Action item:
Leave out the pictures and print the rest of the entries exactly as they stand.

Screenshot and code edit data
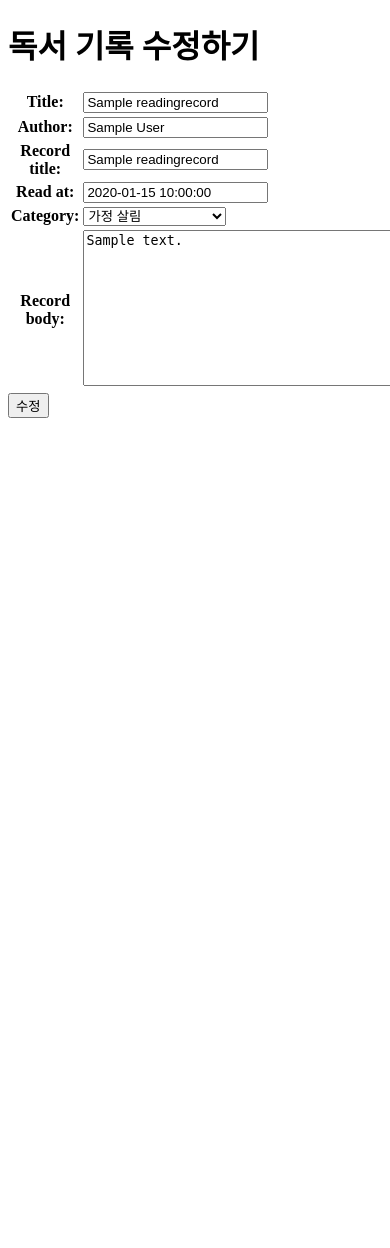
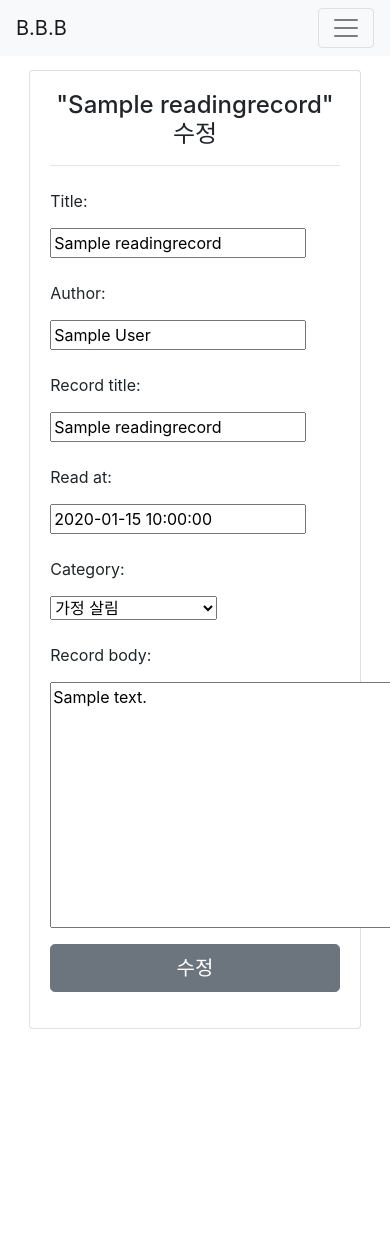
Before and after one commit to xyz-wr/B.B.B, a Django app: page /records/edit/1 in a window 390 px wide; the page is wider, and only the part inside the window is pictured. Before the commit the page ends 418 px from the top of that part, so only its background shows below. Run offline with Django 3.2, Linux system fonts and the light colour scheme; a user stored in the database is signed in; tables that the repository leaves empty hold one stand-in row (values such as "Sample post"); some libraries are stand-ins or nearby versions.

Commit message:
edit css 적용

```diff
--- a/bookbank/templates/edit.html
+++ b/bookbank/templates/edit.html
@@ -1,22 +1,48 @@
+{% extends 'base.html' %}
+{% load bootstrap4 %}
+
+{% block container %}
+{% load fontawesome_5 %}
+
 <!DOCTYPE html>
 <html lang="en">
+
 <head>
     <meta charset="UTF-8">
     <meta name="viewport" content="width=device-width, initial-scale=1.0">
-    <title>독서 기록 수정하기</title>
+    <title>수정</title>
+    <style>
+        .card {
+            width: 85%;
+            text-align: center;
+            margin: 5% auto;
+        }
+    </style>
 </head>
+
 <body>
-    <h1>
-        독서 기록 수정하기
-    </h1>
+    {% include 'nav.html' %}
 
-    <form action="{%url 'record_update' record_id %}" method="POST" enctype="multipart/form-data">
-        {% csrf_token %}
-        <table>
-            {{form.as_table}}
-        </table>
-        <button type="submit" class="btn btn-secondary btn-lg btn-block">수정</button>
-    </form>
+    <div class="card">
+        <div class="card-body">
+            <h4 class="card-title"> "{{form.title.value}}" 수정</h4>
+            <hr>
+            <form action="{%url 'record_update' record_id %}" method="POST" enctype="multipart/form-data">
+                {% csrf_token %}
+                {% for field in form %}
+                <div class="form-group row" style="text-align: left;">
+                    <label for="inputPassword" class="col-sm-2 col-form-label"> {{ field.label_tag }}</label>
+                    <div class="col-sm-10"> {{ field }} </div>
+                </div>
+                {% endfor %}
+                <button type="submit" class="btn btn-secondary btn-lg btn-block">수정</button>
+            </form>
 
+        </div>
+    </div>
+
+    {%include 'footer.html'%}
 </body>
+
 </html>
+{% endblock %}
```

Completed exercise:
Before and after one commit to xyz-wr/B.B.B, a Django app: page /records/edit/1 in a window 390 px wide; the page is wider, and only the part inside the window is pictured. Before the commit the page ends 418 px from the top of that part, so only its background shows below. Run offline with Django 3.2, Linux system fonts and the light colour scheme; a user stored in the database is signed in; tables that the repository leaves empty hold one stand-in row (values such as "Sample post"); some libraries are stand-ins or nearby versions.

Commit message:
edit css 적용

```diff
--- a/bookbank/templates/edit.html
+++ b/bookbank/templates/edit.html
@@ -1,22 +1,48 @@
+{% extends 'base.html' %}
+{% load bootstrap4 %}
+
+{% block container %}
+{% load fontawesome_5 %}
+
 <!DOCTYPE html>
 <html lang="en">
+
 <head>
     <meta charset="UTF-8">
     <meta name="viewport" content="width=device-width, initial-scale=1.0">
-    <title>독서 기록 수정하기</title>
+    <title>수정</title>
+    <style>
+        .card {
+            width: 85%;
+            text-align: center;
+            margin: 5% auto;
+        }
+    </style>
 </head>
+
 <body>
-    <h1>
-        독서 기록 수정하기
-    </h1>
+    {% include 'nav.html' %}
 
-    <form action="{%url 'record_update' record_id %}" method="POST" enctype="multipart/form-data">
-        {% csrf_token %}
-        <table>
-            {{form.as_table}}
-        </table>
-        <button type="submit" class="btn btn-secondary btn-lg btn-block">수정</button>
-    </form>
+    <div class="card">
+        <div class="card-body">
+            <h4 class="card-title"> "{{form.title.value}}" 수정</h4>
+            <hr>
+            <form action="{%url 'record_update' record_id %}" method="POST" enctype="multipart/form-data">
+                {% csrf_token %}
+                {% for field in form %}
+                <div class="form-group row" style="text-align: left;">
+                    <label for="inputPassword" class="col-sm-2 col-form-label"> {{ field.label_tag }}</label>
+                    <div class="col-sm-10"> {{ field }} </div>
+                </div>
+                {% endfor %}
+                <button type="submit" class="btn btn-secondary btn-lg btn-block">수정</button>
+            </form>
 
+        </div>
+    </div>
+
+    {%include 'footer.html'%}
 </body>
+
 </html>
+{% endblock %}
```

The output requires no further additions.